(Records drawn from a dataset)
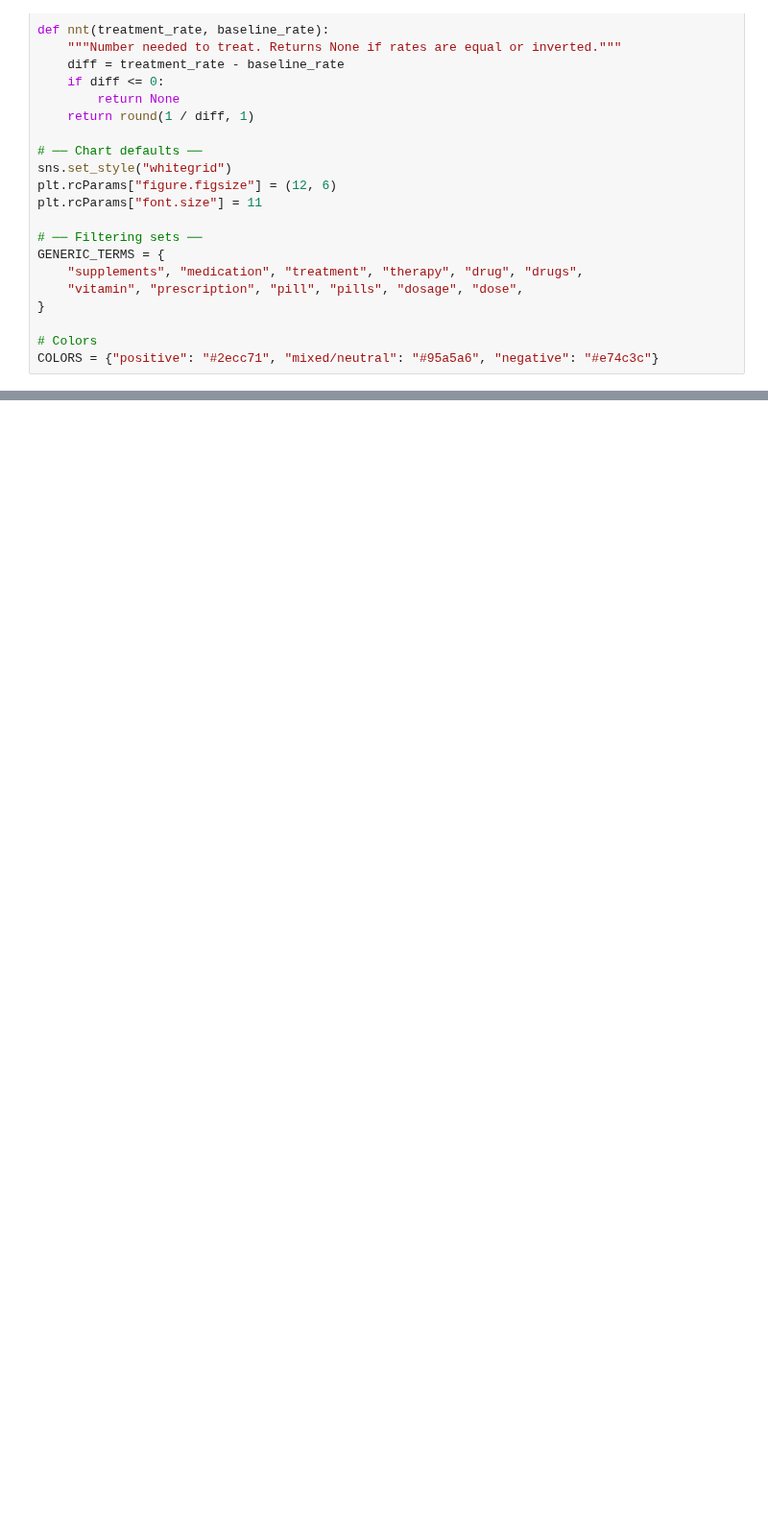
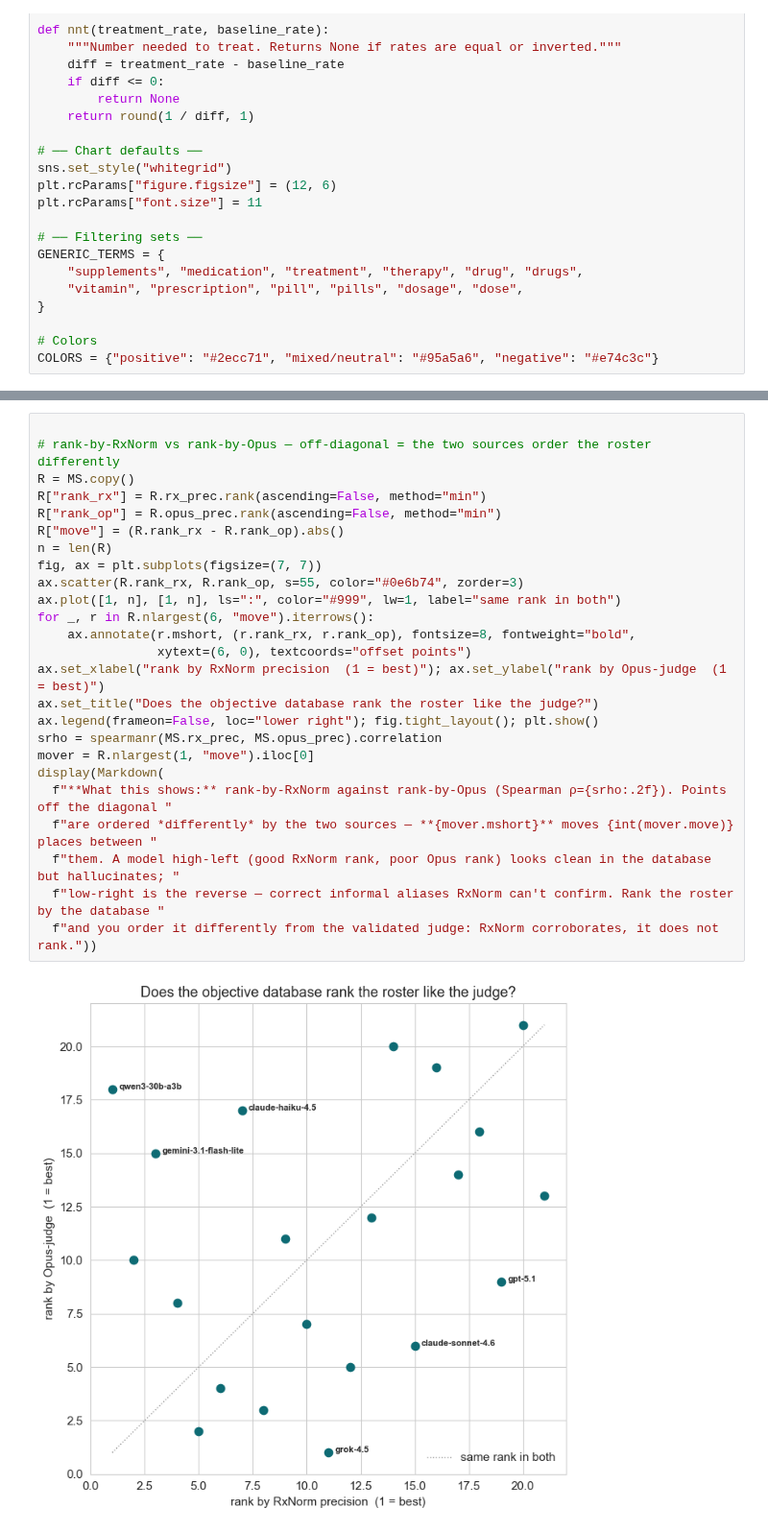
Before and after one commit to Ely-S/PatientPunk, a Jupyter notebook: notebooks/validation/j1_alias_executed.ipynb, the cells around one changed output, grey strips where cells are left out. Shown at 96% size. Cells and saved outputs as stored; diff of their text form; blank space fills up the shorter version.

```diff
--- a/notebooks/validation/j1_alias_executed.ipynb
+++ b/notebooks/validation/j1_alias_executed.ipynb
@@ -365,0 +254,27 @@ display(HTML("<b>① alias — scorecard rows</b>" + sc.to_html(index=False)))
+# %%
+
+# rank-by-RxNorm vs rank-by-Opus — off-diagonal = the two sources order the roster differently
+R = MS.copy()
+R["rank_rx"] = R.rx_prec.rank(ascending=False, method="min")
+R["rank_op"] = R.opus_prec.rank(ascending=False, method="min")
+R["move"] = (R.rank_rx - R.rank_op).abs()
+n = len(R)
+fig, ax = plt.subplots(figsize=(7, 7))
+ax.scatter(R.rank_rx, R.rank_op, s=55, color="#0e6b74", zorder=3)
+ax.plot([1, n], [1, n], ls=":", color="#999", lw=1, label="same rank in both")
+for _, r in R.nlargest(6, "move").iterrows():
+    ax.annotate(r.mshort, (r.rank_rx, r.rank_op), fontsize=8, fontweight="bold",
+                xytext=(6, 0), textcoords="offset points")
+ax.set_xlabel("rank by RxNorm precision  (1 = best)"); ax.set_ylabel("rank by Opus-judge  (1 = best)")
+ax.set_title("Does the objective database rank the roster like the judge?")
+ax.legend(frameon=False, loc="lower right"); fig.tight_layout(); plt.show()
+srho = spearmanr(MS.rx_prec, MS.opus_prec).correlation
+mover = R.nlargest(1, "move").iloc[0]
+display(Markdown(
+  f"**What this shows:** rank-by-RxNorm against rank-by-Opus (Spearman ρ={srho:.2f}). Points off the diagonal "
+  f"are ordered *differently* by the two sources — **{mover.mshort}** moves {int(mover.move)} places between "
+  f"them. A model high-left (good RxNorm rank, poor Opus rank) looks clean in the database but hallucinates; "
+  f"low-right is the reverse — correct informal aliases RxNorm can't confirm. Rank the roster by the database "
+  f"and you order it differently from the validated judge: RxNorm corroborates, it does not rank."))
+# %% [output]
+[figure, added]
```
Also changed, not shown: parts of 25 cells of this notebook, 3 other files.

- Exercise description -
Reproduce these records exactly, but not the pictures.

- Answer to this exercise -
Before and after one commit to Ely-S/PatientPunk, a Jupyter notebook: notebooks/validation/j1_alias_executed.ipynb, the cells around one changed output, grey strips where cells are left out. Shown at 96% size. Cells and saved outputs as stored; diff of their text form; blank space fills up the shorter version.

```diff
--- a/notebooks/validation/j1_alias_executed.ipynb
+++ b/notebooks/validation/j1_alias_executed.ipynb
@@ -365,0 +254,27 @@ display(HTML("<b>① alias — scorecard rows</b>" + sc.to_html(index=False)))
+# %%
+
+# rank-by-RxNorm vs rank-by-Opus — off-diagonal = the two sources order the roster differently
+R = MS.copy()
+R["rank_rx"] = R.rx_prec.rank(ascending=False, method="min")
+R["rank_op"] = R.opus_prec.rank(ascending=False, method="min")
+R["move"] = (R.rank_rx - R.rank_op).abs()
+n = len(R)
+fig, ax = plt.subplots(figsize=(7, 7))
+ax.scatter(R.rank_rx, R.rank_op, s=55, color="#0e6b74", zorder=3)
+ax.plot([1, n], [1, n], ls=":", color="#999", lw=1, label="same rank in both")
+for _, r in R.nlargest(6, "move").iterrows():
+    ax.annotate(r.mshort, (r.rank_rx, r.rank_op), fontsize=8, fontweight="bold",
+                xytext=(6, 0), textcoords="offset points")
+ax.set_xlabel("rank by RxNorm precision  (1 = best)"); ax.set_ylabel("rank by Opus-judge  (1 = best)")
+ax.set_title("Does the objective database rank the roster like the judge?")
+ax.legend(frameon=False, loc="lower right"); fig.tight_layout(); plt.show()
+srho = spearmanr(MS.rx_prec, MS.opus_prec).correlation
+mover = R.nlargest(1, "move").iloc[0]
+display(Markdown(
+  f"**What this shows:** rank-by-RxNorm against rank-by-Opus (Spearman ρ={srho:.2f}). Points off the diagonal "
+  f"are ordered *differently* by the two sources — **{mover.mshort}** moves {int(mover.move)} places between "
+  f"them. A model high-left (good RxNorm rank, poor Opus rank) looks clean in the database but hallucinates; "
+  f"low-right is the reverse — correct informal aliases RxNorm can't confirm. Rank the roster by the database "
+  f"and you order it differently from the validated judge: RxNorm corroborates, it does not rank."))
+# %% [output]
+[figure, added]
```
Also changed, not shown: parts of 25 cells of this notebook, 3 other files.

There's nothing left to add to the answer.